So, now as we learned how to code a BFS, when to use it or it's other counter part DFS? Here is a good discussion about some practical cases regarding when to use BFS or DFS:

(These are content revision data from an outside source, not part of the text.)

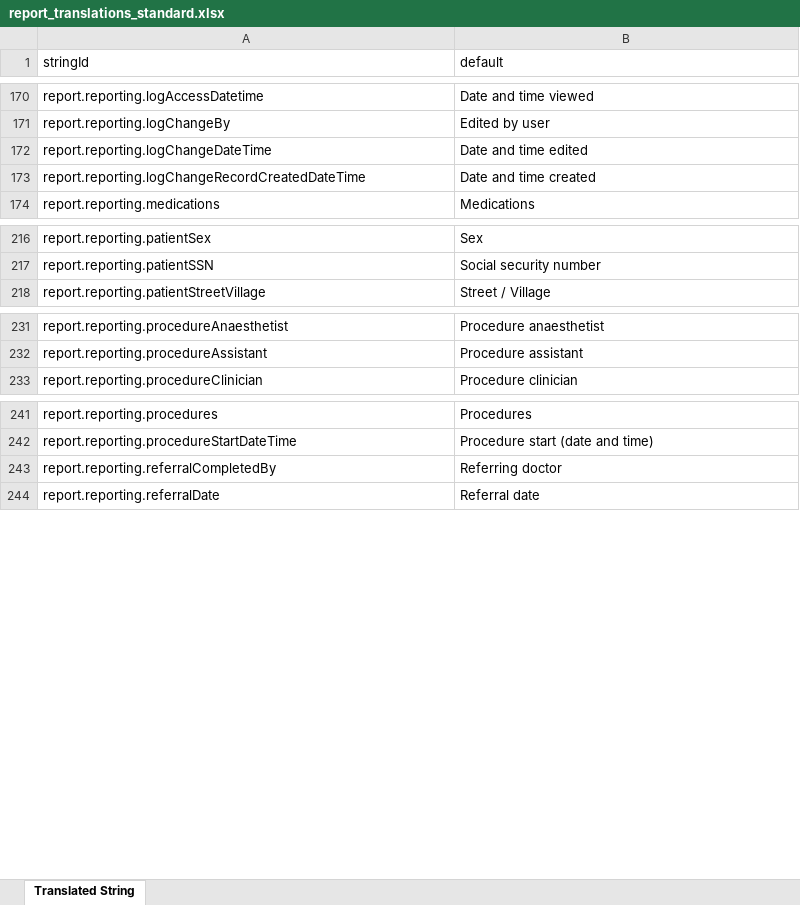
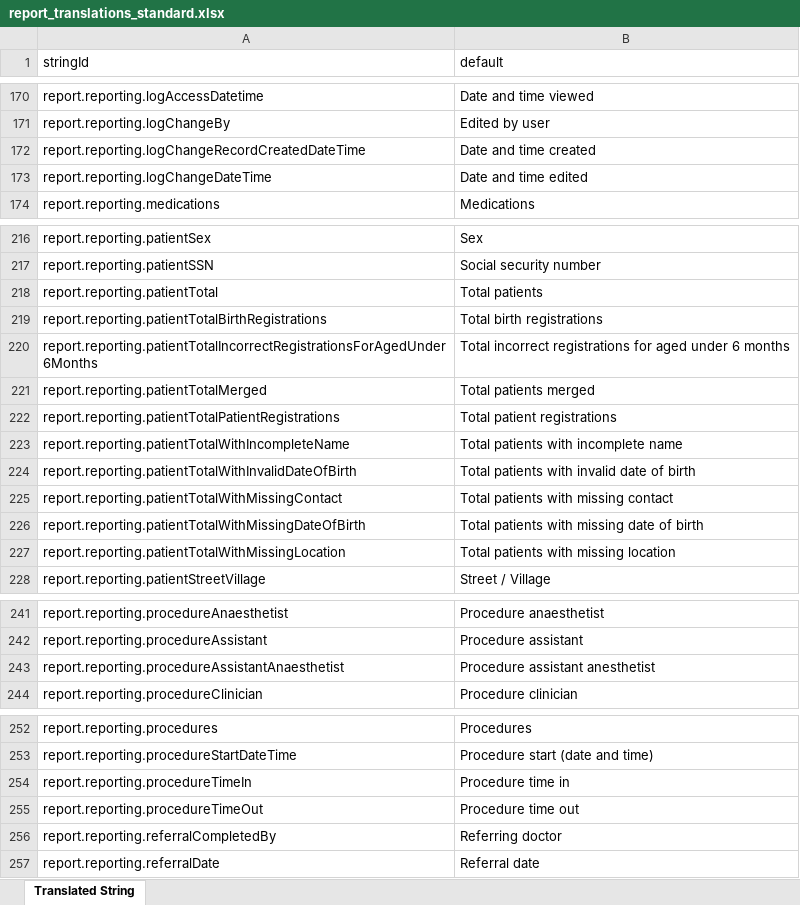
Before and after one commit to beyondessential/tamanu-source-dbt, an Excel workbook: report_translations_standard.xlsx, sheet Translated String, drawn as a sheet; only a part is shown, gaps mark what is left out; values as stored, in another font and other column widths than the file's, no borders; the diff names each change by its address in the sheet, - before the commit and + after, or states it on an @@ line.

Commit message:
MAUI 5749 patient metrics v8 (#244)

```diff
--- a/report_translations_standard.xlsx (sheet Translated String)
+++ b/report_translations_standard.xlsx (sheet Translated String)
@@ row 173 moved to row 172: report.reporting.logChangeRecordCreatedD… @@
+row 218: report.reporting.patientTotal | Total patients
+row 219: report.reporting.patientTotalBirthRegistrations | Total birth registrations
+row 220: report.reporting.patientTotalIncorrectRegistrationsForAgedUnder6Months | Total incorrect registrations for aged under 6 months
+row 221: report.reporting.patientTotalMerged | Total patients merged
+row 222: report.reporting.patientTotalPatientRegistrations | Total patient registrations
+row 223: report.reporting.patientTotalWithIncompleteName | Total patients with incomplete name
+row 224: report.reporting.patientTotalWithInvalidDateOfBirth | Total patients with invalid date of birth
+row 225: report.reporting.patientTotalWithMissingContact | Total patients with missing contact
+row 226: report.reporting.patientTotalWithMissingDateOfBirth | Total patients with missing date of birth
+row 227: report.reporting.patientTotalWithMissingLocation | Total patients with missing location
+row 243: report.reporting.procedureAssistantAnaesthetist | Procedure assistant anesthetist
+row 254: report.reporting.procedureTimeIn | Procedure time in
+row 255: report.reporting.procedureTimeOut | Procedure time out
```
Also changed, not shown: 14 other files.
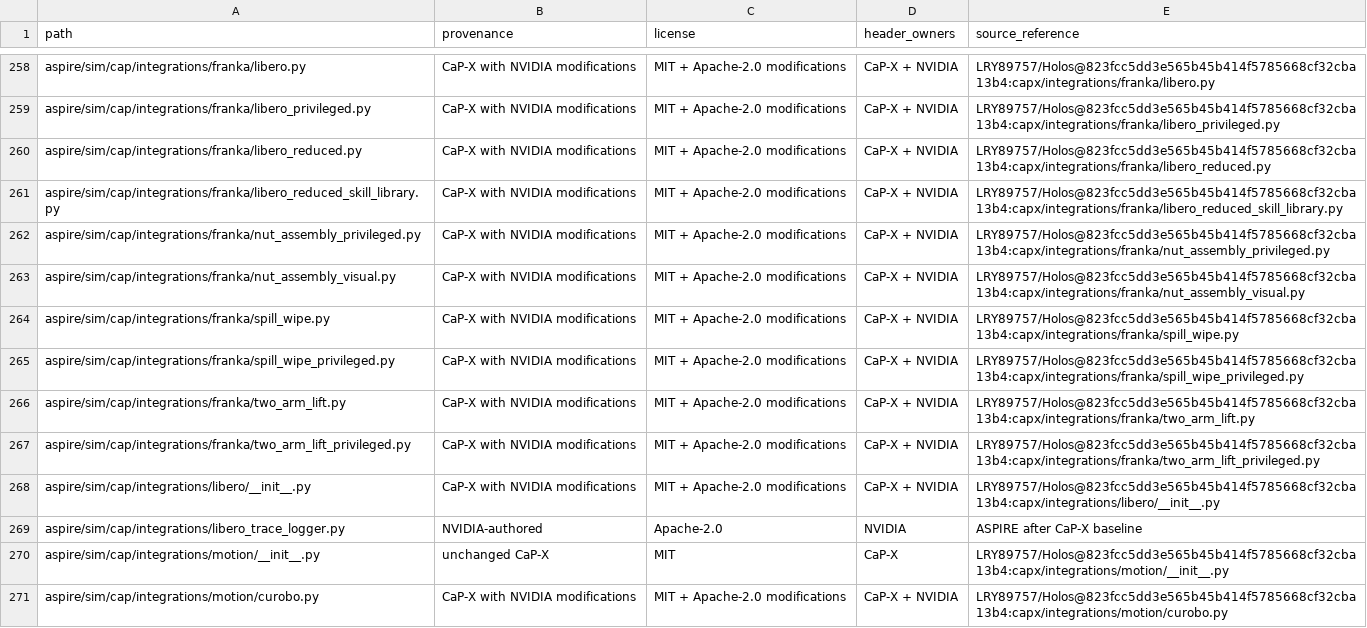
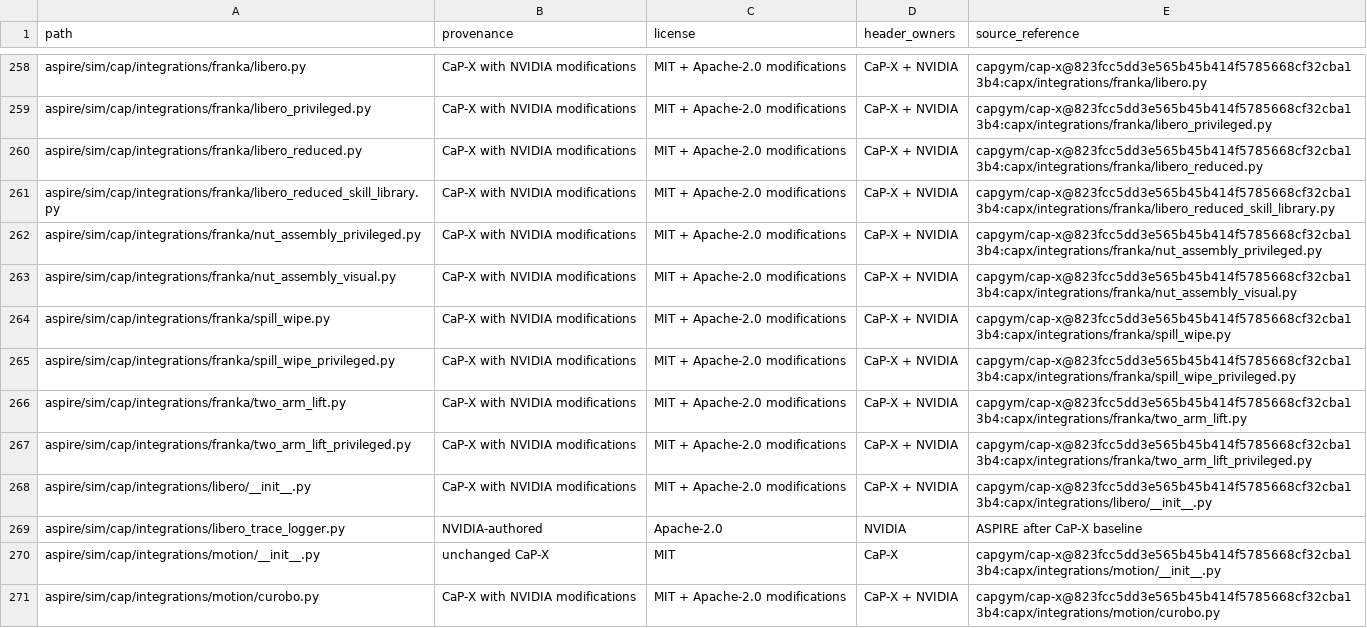
Before and after one commit to NVlabs/ASPIRE, a TSV file: SOURCE_PROVENANCE.tsv, drawn as a sheet; only a part is shown, gaps mark what is left out; the diff covers the shown part only; the diff names each change by its address in the sheet, - before the commit and + after, or states it on an @@ line.

```diff
--- a/SOURCE_PROVENANCE.tsv
+++ b/SOURCE_PROVENANCE.tsv
-E258 (source_reference): LRY89757/Holos@823fcc5dd3e565b45b414f5785668cf32cba13b4:capx/integrations/franka/libero.py
+E258 (source_reference): capgym/cap-x@823fcc5dd3e565b45b414f5785668cf32cba13b4:capx/integrations/franka/libero.py
-E259 (source_reference): LRY89757/Holos@823fcc5dd3e565b45b414f5785668cf32cba13b4:capx/integrations/franka/libero_privileged.py
+E259 (source_reference): capgym/cap-x@823fcc5dd3e565b45b414f5785668cf32cba13b4:capx/integrations/franka/libero_privileged.py
-E260 (source_reference): LRY89757/Holos@823fcc5dd3e565b45b414f5785668cf32cba13b4:capx/integrations/franka/libero_reduced.py
+E260 (source_reference): capgym/cap-x@823fcc5dd3e565b45b414f5785668cf32cba13b4:capx/integrations/franka/libero_reduced.py
-E261 (source_reference): LRY89757/Holos@823fcc5dd3e565b45b414f5785668cf32cba13b4:capx/integrations/franka/libero_reduced_skill_library.py
+E261 (source_reference): capgym/cap-x@823fcc5dd3e565b45b414f5785668cf32cba13b4:capx/integrations/franka/libero_reduced_skill_library.py
-E262 (source_reference): LRY89757/Holos@823fcc5dd3e565b45b414f5785668cf32cba13b4:capx/integrations/franka/nut_assembly_privileged.py
+E262 (source_reference): capgym/cap-x@823fcc5dd3e565b45b414f5785668cf32cba13b4:capx/integrations/franka/nut_assembly_privileged.py
-E263 (source_reference): LRY89757/Holos@823fcc5dd3e565b45b414f5785668cf32cba13b4:capx/integrations/franka/nut_assembly_visual.py
+E263 (source_reference): capgym/cap-x@823fcc5dd3e565b45b414f5785668cf32cba13b4:capx/integrations/franka/nut_assembly_visual.py
-E264 (source_reference): LRY89757/Holos@823fcc5dd3e565b45b414f5785668cf32cba13b4:capx/integrations/franka/spill_wipe.py
+E264 (source_reference): capgym/cap-x@823fcc5dd3e565b45b414f5785668cf32cba13b4:capx/integrations/franka/spill_wipe.py
-E265 (source_reference): LRY89757/Holos@823fcc5dd3e565b45b414f5785668cf32cba13b4:capx/integrations/franka/spill_wipe_privileged.py
+E265 (source_reference): capgym/cap-x@823fcc5dd3e565b45b414f5785668cf32cba13b4:capx/integrations/franka/spill_wipe_privileged.py
-E266 (source_reference): LRY89757/Holos@823fcc5dd3e565b45b414f5785668cf32cba13b4:capx/integrations/franka/two_arm_lift.py
+E266 (source_reference): capgym/cap-x@823fcc5dd3e565b45b414f5785668cf32cba13b4:capx/integrations/franka/two_arm_lift.py
-E267 (source_reference): LRY89757/Holos@823fcc5dd3e565b45b414f5785668cf32cba13b4:capx/integrations/franka/two_arm_lift_privileged.py
+E267 (source_reference): capgym/cap-x@823fcc5dd3e565b45b414f5785668cf32cba13b4:capx/integrations/franka/two_arm_lift_privileged.py
-E268 (source_reference): LRY89757/Holos@823fcc5dd3e565b45b414f5785668cf32cba13b4:capx/integrations/libero/__init__.py
+E268 (source_reference): capgym/cap-x@823fcc5dd3e565b45b414f5785668cf32cba13b4:capx/integrations/libero/__init__.py
-E270 (source_reference): LRY89757/Holos@823fcc5dd3e565b45b414f5785668cf32cba13b4:capx/integrations/motion/__init__.py
+E270 (source_reference): capgym/cap-x@823fcc5dd3e565b45b414f5785668cf32cba13b4:capx/integrations/motion/__init__.py
-E271 (source_reference): LRY89757/Holos@823fcc5dd3e565b45b414f5785668cf32cba13b4:capx/integrations/motion/curobo.py
+E271 (source_reference): capgym/cap-x@823fcc5dd3e565b45b414f5785668cf32cba13b4:capx/integrations/motion/curobo.py
```
Also changed, not shown: 136 edited cells elsewhere in this file, 9 other files.
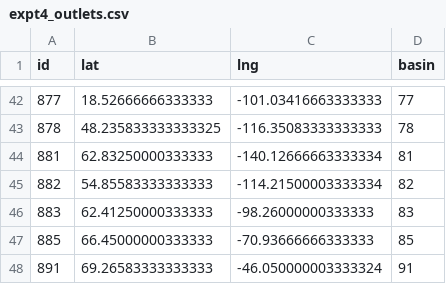
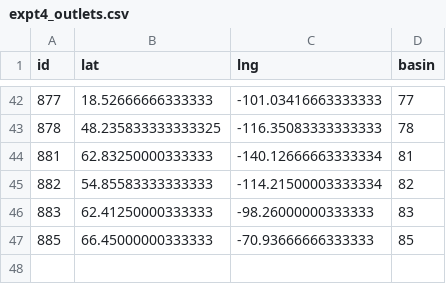
Before and after one commit to mheberger/delineator, a CSV file: benchmarking/Experiment 4 - benchmark speed, vary input size/expt4_outlets.csv, drawn as a sheet; only a part is shown, gaps mark what is left out; the diff names each change by its address in the sheet, - before the commit and + after, or states it on an @@ line.

```diff
--- a/benchmarking/Experiment 4 - benchmark speed, vary input size/expt4_outlets.csv
+++ b/benchmarking/Experiment 4 - benchmark speed, vary input size/expt4_outlets.csv
-row 48: 891 | 69.26583333333333 | -46.050000003333324 | 91
```
Also changed, not shown: benchmarking/Experiment 1 - validate watershed boundaries/expt1a/results/delineator_results.csv, benchmarking/Experiment 1 - validate watershed boundaries/expt1a/results/mask_ious.csv, 26 other files.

https://stackoverflow.com/questions/3332947/when-is-it-practical-to-use-depth-first-search-dfs-vs-breadth-first-search-bf